▶ _WORK TO BE COMPLETED_
Copy the lines below exactly. No picture goes into the copy.

▶ _TASK INPUT_
● ● ● ● ● ● ●

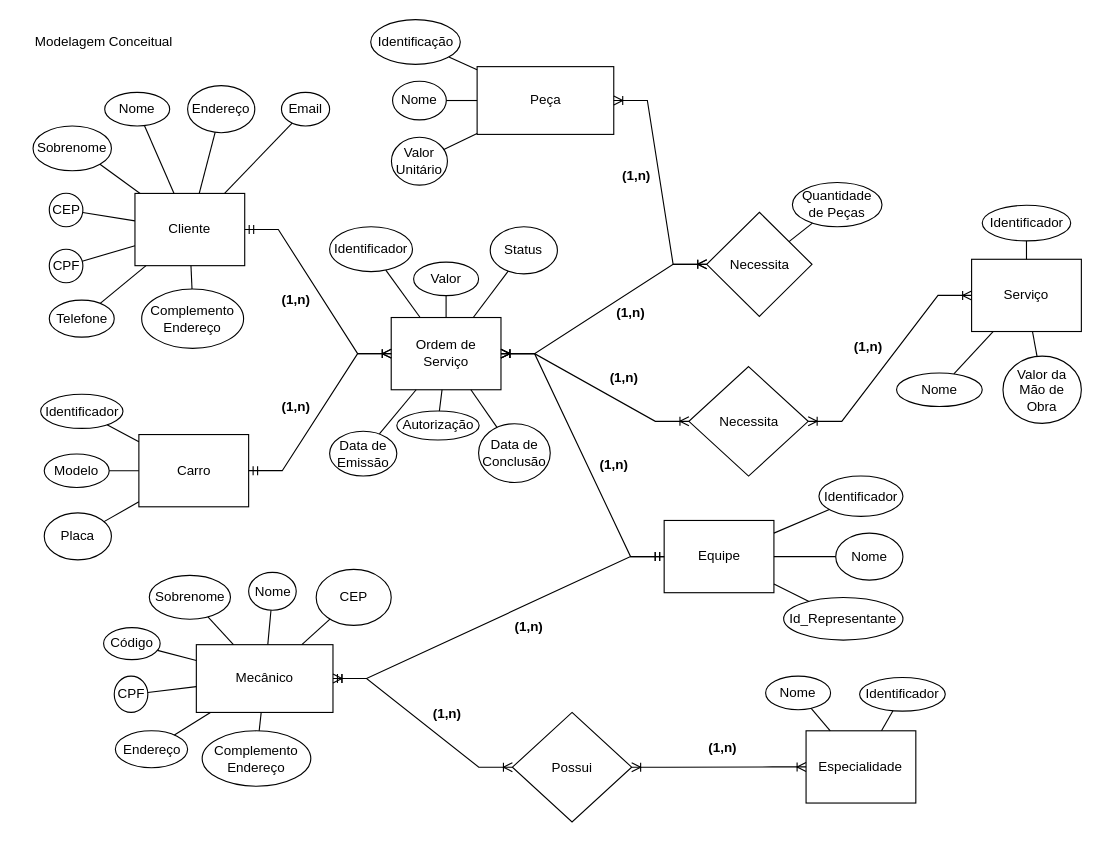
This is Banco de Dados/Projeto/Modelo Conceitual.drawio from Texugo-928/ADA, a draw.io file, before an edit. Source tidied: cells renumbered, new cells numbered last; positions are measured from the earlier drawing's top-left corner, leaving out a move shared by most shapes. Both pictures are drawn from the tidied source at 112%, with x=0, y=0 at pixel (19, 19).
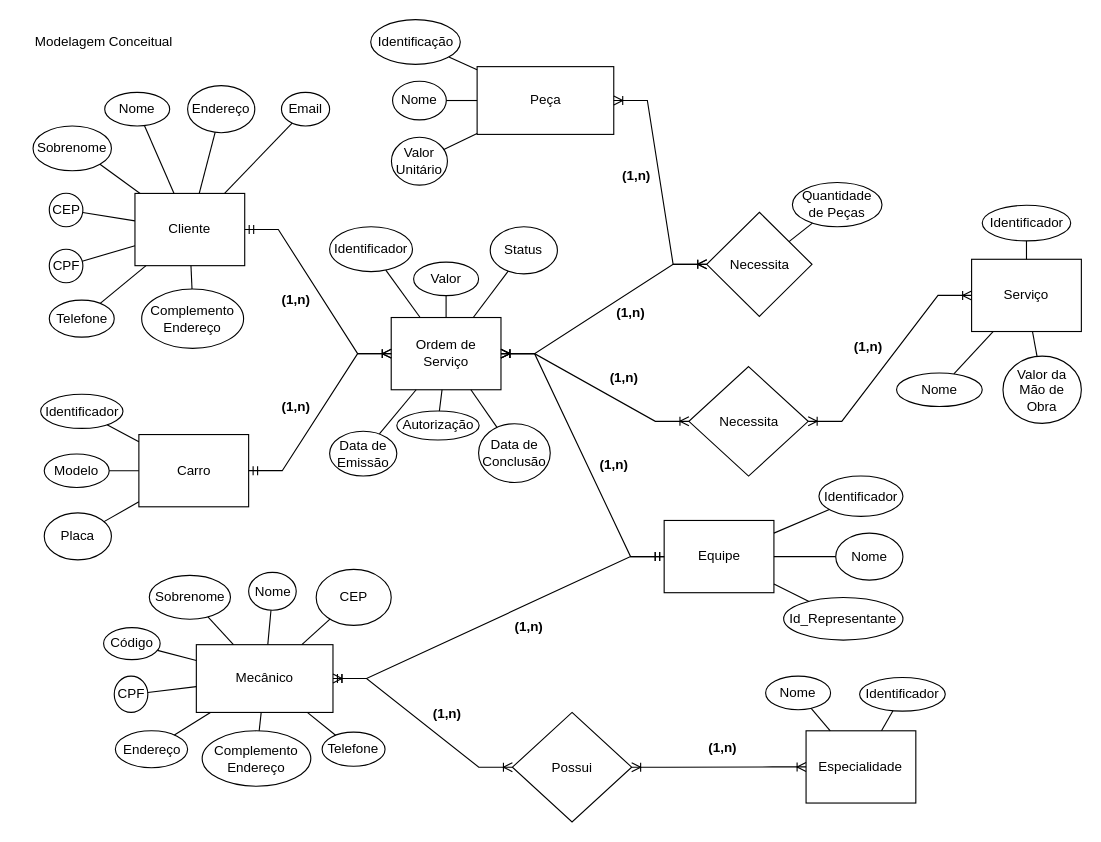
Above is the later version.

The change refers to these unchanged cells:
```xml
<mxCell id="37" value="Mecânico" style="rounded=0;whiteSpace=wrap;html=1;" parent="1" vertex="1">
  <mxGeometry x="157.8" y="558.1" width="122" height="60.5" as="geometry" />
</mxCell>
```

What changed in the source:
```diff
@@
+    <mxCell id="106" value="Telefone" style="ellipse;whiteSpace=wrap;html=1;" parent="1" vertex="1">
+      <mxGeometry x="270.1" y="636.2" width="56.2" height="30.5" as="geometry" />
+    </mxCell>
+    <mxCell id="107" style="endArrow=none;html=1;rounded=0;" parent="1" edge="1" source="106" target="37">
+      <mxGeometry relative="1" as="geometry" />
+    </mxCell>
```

● ● ● ● ● ● ●

▶ _OUTPUT FOR THIS TASK_
This is Banco de Dados/Projeto/Modelo Conceitual.drawio from Texugo-928/ADA, a draw.io file, before an edit. Source tidied: cells renumbered, new cells numbered last; positions are measured from the earlier drawing's top-left corner, leaving out a move shared by most shapes. Both pictures are drawn from the tidied source at 112%, with x=0, y=0 at pixel (19, 19).
Above is the later version.

The change refers to these unchanged cells:
```xml
<mxCell id="37" value="Mecânico" style="rounded=0;whiteSpace=wrap;html=1;" parent="1" vertex="1">
  <mxGeometry x="157.8" y="558.1" width="122" height="60.5" as="geometry" />
</mxCell>
```

What changed in the source:
```diff
@@
+    <mxCell id="106" value="Telefone" style="ellipse;whiteSpace=wrap;html=1;" parent="1" vertex="1">
+      <mxGeometry x="270.1" y="636.2" width="56.2" height="30.5" as="geometry" />
+    </mxCell>
+    <mxCell id="107" style="endArrow=none;html=1;rounded=0;" parent="1" edge="1" source="106" target="37">
+      <mxGeometry relative="1" as="geometry" />
+    </mxCell>
```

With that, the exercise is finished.